In some literature research that I did last year for JISC, I found several
papers that estimated the cost of refereeing - which lies in the
*administration* of a refereeing system, which cannot be undertaken
voluntarily for anything beyond a very small journal.  The papers reviewed
were by authoritative authors such as Tenopir and King, Bernard Donovan
and Aldyth Holmes. The consensus of these papers was that it costs about
US$20 per printed page to referee an article, say $200 per article if an
average one is 20 printed pages.  But these costs apply to rejected as
well as accepted papers.  So if the rejection rate is 50%, the refereeing
cost per published paper is $400.  For a journal publishing hundreds of
papers per annum this is a non- trivial cost.

Fytton Rowland (usually at Loughborough University, UK, but currently at
Victoria University of Wellington, New Zealand)

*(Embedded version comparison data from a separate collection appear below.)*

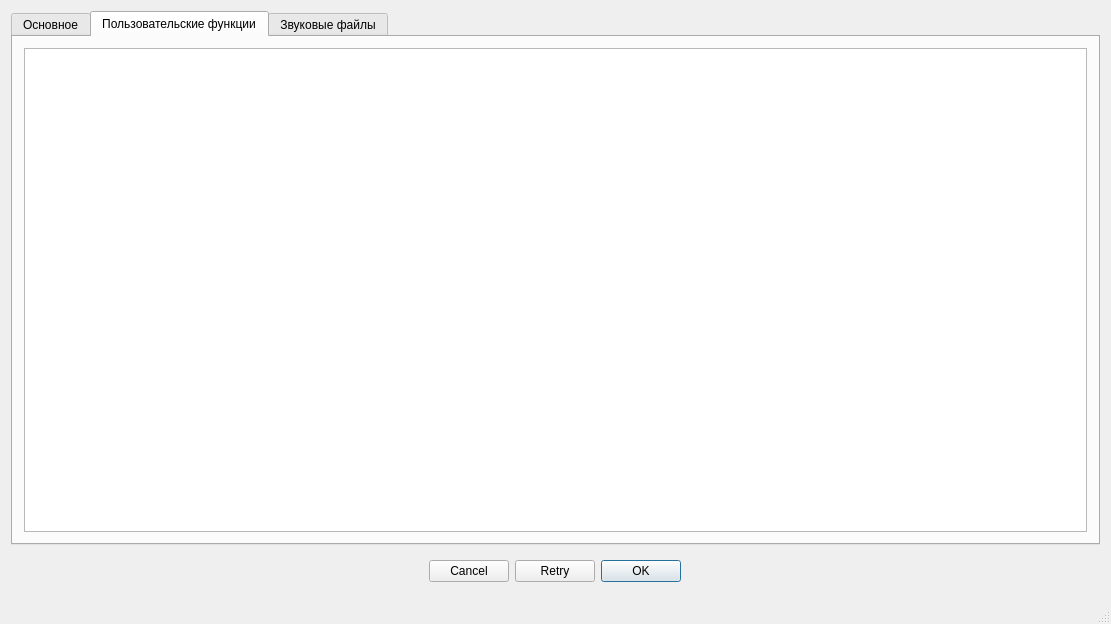
Before: the Qt Designer form soundGEN/mainwindow.ui in Posedelov-Evgeniy/Sgen, drawn with Qt 5.
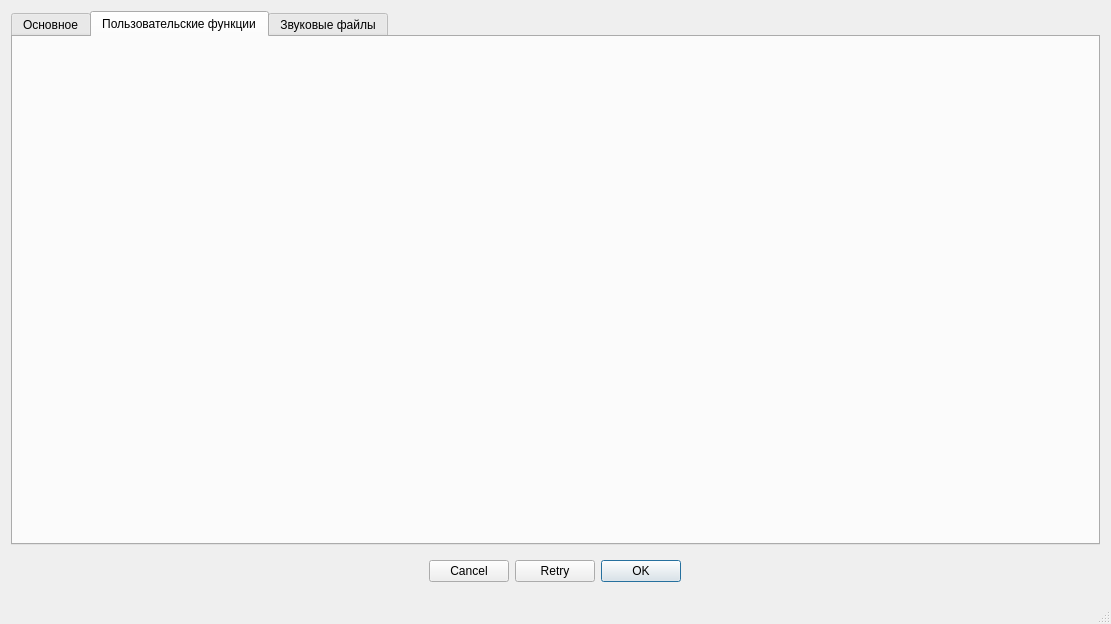
After: the same form once the commit is applied. The open tabs and pages were chosen to show the change.

Diff of the .ui file:
```diff
--- a/soundGEN/mainwindow.ui
+++ b/soundGEN/mainwindow.ui
@@ -430,27 +430,7 @@
          <attribute name="title">
           <string>Пользовательские функции</string>
          </attribute>
-         <layout class="QVBoxLayout" name="verticalLayout_5">
-          <item>
-           <widget class="QPlainTextEdit" name="plainTextEdit_user_functions">
-            <property name="sizePolicy">
-             <sizepolicy hsizetype="Expanding" vsizetype="Expanding">
-              <horstretch>0</horstretch>
-              <verstretch>0</verstretch>
-             </sizepolicy>
-            </property>
-            <property name="maximumSize">
-             <size>
-              <width>16777215</width>
-              <height>16777215</height>
-             </size>
-            </property>
-            <property name="plainText">
-             <string/>
-            </property>
-           </widget>
-          </item>
-         </layout>
+         <layout class="QVBoxLayout" name="verticalLayout_5"/>
         </widget>
         <widget class="QWidget" name="sounds_tab">
          <attribute name="title">
```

Quoting Mark Funk <mefunk@mail.med.cornell.edu>:

> David Ball suggests that commercial publishers have a near-monopoly on
> validation, through the editorial process, and that this process is what

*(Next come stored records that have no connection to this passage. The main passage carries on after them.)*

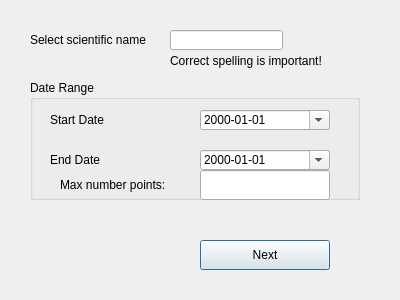
This is WFS_search.ui in albabjorkman/GIT-project as Qt 5 draws it before an edit. The edited form follows.
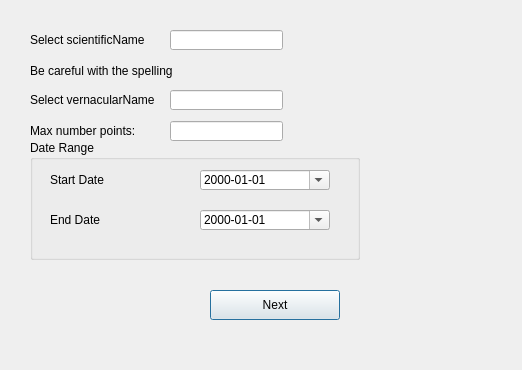
This is the edited form.

Patch:
```diff
--- a/WFS_search.ui
+++ b/WFS_search.ui
@@ -6,8 +6,8 @@
    <rect>
     <x>0</x>
     <y>0</y>
-    <width>400</width>
-    <height>300</height>
+    <width>522</width>
+    <height>370</height>
    </rect>
   </property>
   <property name="windowTitle">
@@ -17,8 +17,8 @@
   <widget class="QPushButton" name="loadDataButton">
    <property name="geometry">
     <rect>
-     <x>200</x>
-     <y>240</y>
+     <x>210</x>
+     <y>290</y>
      <width>130</width>
      <height>30</height>
     </rect>
@@ -27,8 +27,7 @@
     <string>Next</string>
    </property>
   </widget>
-
-  <widget class="QLabel" name="labelAreaType_2">
+  <widget class="QLabel" name="lableAreaType_2">
    <property name="geometry">
     <rect>
      <x>30</x>
@@ -38,10 +37,9 @@
     </rect>
    </property>
    <property name="text">
-    <string>Select scientific name</string>
+    <string>Select scientificName</string>
    </property>
   </widget>
-
   <widget class="QLineEdit" name="scientificName">
    <property name="geometry">
     <rect>
@@ -52,26 +50,47 @@
     </rect>
    </property>
   </widget>
-
-  <widget class="QLabel" name="labelReminder">
+  <widget class="QLabel" name="lableAreaType_3">
    <property name="geometry">
     <rect>
-     <x>170</x>
-     <y>40</y>
+     <x>30</x>
+     <y>50</y>
      <width>151</width>
      <height>41</height>
     </rect>
    </property>
    <property name="text">
-    <string>Correct spelling is important!</string>
+    <string>Be careful with the spelling</string>
    </property>
   </widget>
-
+  <widget class="QLabel" name="lableAreaType_4">
+   <property name="geometry">
+    <rect>
+     <x>30</x>
+     <y>79</y>
+     <width>130</width>
+     <height>41</height>
+    </rect>
+   </property>
+   <property name="text">
+    <string>Select vernacularName</string>
+   </property>
+  </widget>
+  <widget class="QLineEdit" name="vernacularName">
+   <property name="geometry">
+    <rect>
+     <x>170</x>
+     <y>90</y>
+     <width>113</width>
+     <height>20</height>
+    </rect>
+   </property>
+  </widget>
   <widget class="QGroupBox" name="dateAndTimeBox">
     <property name="geometry">
         <rect>
             <x>30</x>
-            <y>80</y>
+     <y>140</y>
             <width>330</width>
             <height>120</height>
         </rect>
@@ -136,37 +155,34 @@
     <property name="displayFormat">
      <string>yyyy-MM-dd</string>
     </property>
-   </widget>
-
-   <!-- Label max number WFS points -->
-   <widget class="QLabel" name="maxNbr_WFSLabel">
-   <property name="geometry">
-    <rect>
-     <x>30</x>
-     <y>90</y>
-     <width>130</width>
-     <height>30</height>
-    </rect>
-   </property>
-   <property name="text">
-    <string>Max number points:</string>
-   </property>
-  </widget>
-
-   <!-- QLineEdit max number WFS points -->
+    <property name="calendarPopup">
+     <bool>true</bool>
+    </property>
+   </widget>
+  </widget>
    <widget class="QLineEdit" name="maxNbr_WFS">
    <property name="geometry">
     <rect>
      <x>170</x>
-     <y>90</y>
+     <y>121</y>
+     <width>113</width>
+     <height>20</height>
+    </rect>
+   </property>
+  </widget>
+  <widget class="QLabel" name="lableAreaType_6">
+   <property name="geometry">
+    <rect>
+     <x>30</x>
+     <y>110</y>
      <width>130</width>
-     <height>30</height>
+     <height>41</height>
     </rect>
    </property>
+   <property name="text">
+    <string>Max number points:</string>
+   </property>
   </widget>
-
-  </widget>
-
  </widget>
  <resources/>
  <connections/>
```
Left out of the diff: 12 changed lines with no effect on the pictures. Lines whose indentation alone changed are shown as unchanged.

> we pay for. Open access does not necessarily mean "no refereeing." It 
> can mean that, but most of the open access models we are discussing
> (BioMed Central, PLoS, etc.) have in place the exact same validation 
> process that traditional journals use: articles are submitted to 
> editors, who assign referees to evaluate and make suggestions for 
> improvement. After revisions are made and approved, the article is 
> accepted and published. There is no monopoly on the validation process.
> Also, I would disagree with the statment that we are paying for this
> process, and that dissemination is secondary. Except for stipends, or
> perhaps a small salary paid to the journal editor (who is usually an
> academician), referees are not paid for their services. This is the
> most important part of peer review, and the publisher pays nothing for 
> this invaluable donation of time and expertise. For commercial publishers
> to claim they have high costs for the editorial review process is a 
> gross exaggeration at best.
> Mark Funk
> Head, Collection Development
> Weill Cornell Medical Library
> mefunk@mail.med.cornell.edu